For Martonis, process forms an integral part of the work, and he embraces the repetitious, labor-intensive aspect of his creations. Groupings of cicadas, with wings weighted by glass slides to fix the span, were laid out on his table. Silkworm production entailed an incubator as well as a miniature dustbuster for the insects’ feces removal. Process becomes a private performance, a meditative communion with materials.
In Cicada Data the music of the primes plays its subtle melody (cicada infestations only emerge in prime number years). The delicacy of the cicadas’ wings, overlaid with rust or gold according to whether or not they were primes, have a hypnotic effect. The viewer becomes suspended in the mix of platonic ideal and organic nature: Numbers dissolve into form, and form into numbers. Neither is sure of the other. Meanwhile, in the sonic realm, other quirks unravel. White noise, produced from an old television set, sounds like rain, while the cicada calls sound like electronic clicks.
In Bombyx Mori, the beauty of these white, ineffable cocoons, coupled with the grublike dumbness of the worms, presents a fascinating tableau vivant. The worms toil with ceaseless vigor, consumed by their genetically predetermined lot in life. Something about their doomed (the moth must be killed so as not to discolor the cocoon) but exquisite life cycle takes hold of the viewer, leading to existential rumination.
Un et nu: Like the end of Dante’s Purgatorio, what emerges from this piece seems “perfect, pure, and ready for the stars.” The warm malleability of the baked surface, the simple completeness of the circle, the field of stars, and the stoic profile form a triptych at once grounded and transcendent. As above, so below: Martonis brings to his art a sense of restrained illumination.

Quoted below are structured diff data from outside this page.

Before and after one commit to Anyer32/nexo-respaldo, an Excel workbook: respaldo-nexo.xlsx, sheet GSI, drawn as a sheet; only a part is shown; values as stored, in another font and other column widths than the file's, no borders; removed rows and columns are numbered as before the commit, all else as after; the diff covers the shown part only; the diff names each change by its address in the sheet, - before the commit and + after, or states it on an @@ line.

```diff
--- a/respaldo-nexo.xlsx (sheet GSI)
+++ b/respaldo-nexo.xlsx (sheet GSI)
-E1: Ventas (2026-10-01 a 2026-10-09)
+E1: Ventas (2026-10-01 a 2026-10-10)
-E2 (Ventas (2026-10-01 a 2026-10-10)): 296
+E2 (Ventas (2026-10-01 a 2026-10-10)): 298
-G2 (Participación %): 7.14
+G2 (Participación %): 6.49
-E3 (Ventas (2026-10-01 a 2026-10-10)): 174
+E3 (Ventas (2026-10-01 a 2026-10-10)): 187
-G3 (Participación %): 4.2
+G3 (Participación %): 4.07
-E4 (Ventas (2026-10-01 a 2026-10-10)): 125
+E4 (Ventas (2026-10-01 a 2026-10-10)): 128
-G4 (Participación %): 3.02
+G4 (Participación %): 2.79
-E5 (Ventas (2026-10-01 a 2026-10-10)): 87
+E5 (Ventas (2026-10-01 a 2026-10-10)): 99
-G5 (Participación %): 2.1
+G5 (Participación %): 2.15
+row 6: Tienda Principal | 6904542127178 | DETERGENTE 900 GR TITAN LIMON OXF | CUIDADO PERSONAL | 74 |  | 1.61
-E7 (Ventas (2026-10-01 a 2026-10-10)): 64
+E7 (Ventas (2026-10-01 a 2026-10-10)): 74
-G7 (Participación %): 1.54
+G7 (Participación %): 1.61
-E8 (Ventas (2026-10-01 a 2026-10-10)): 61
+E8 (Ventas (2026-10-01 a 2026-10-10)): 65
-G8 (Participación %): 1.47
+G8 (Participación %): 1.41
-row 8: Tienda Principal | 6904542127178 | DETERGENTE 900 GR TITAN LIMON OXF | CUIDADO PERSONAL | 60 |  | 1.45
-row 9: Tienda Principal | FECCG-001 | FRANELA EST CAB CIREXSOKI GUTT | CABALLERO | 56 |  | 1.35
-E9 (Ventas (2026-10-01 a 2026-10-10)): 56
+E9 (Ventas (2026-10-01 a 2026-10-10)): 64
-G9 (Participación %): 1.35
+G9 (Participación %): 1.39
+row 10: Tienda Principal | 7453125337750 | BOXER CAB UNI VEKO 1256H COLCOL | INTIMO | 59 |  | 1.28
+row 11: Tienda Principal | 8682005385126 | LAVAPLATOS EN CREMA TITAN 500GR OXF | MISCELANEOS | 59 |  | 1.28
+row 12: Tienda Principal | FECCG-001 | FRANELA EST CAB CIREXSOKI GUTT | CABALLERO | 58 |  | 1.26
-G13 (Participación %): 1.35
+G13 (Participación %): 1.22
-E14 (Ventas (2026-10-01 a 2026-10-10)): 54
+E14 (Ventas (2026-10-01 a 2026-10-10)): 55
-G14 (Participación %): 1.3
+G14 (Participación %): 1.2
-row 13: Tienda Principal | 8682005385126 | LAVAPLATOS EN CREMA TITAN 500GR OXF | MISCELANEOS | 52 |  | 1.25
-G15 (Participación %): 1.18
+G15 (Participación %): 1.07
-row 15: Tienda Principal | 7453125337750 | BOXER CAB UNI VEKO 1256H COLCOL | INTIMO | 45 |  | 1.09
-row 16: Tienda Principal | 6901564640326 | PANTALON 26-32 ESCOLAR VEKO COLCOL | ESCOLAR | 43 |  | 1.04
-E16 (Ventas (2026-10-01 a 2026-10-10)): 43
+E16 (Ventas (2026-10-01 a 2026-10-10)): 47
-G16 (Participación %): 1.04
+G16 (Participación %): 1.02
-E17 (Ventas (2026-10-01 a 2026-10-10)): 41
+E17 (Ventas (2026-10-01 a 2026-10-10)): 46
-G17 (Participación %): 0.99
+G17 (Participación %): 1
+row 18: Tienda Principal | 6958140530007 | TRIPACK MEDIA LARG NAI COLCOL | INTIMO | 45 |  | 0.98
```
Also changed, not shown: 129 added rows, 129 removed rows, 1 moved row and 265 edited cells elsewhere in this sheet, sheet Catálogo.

The detritus of the natural world offers the portal. The show proffers surface as a way to peer deeply into the life of things, to shed the cocoon of separateness. We shore these fragments against our ruins, finding in these pieces, a place of tenuous refuge.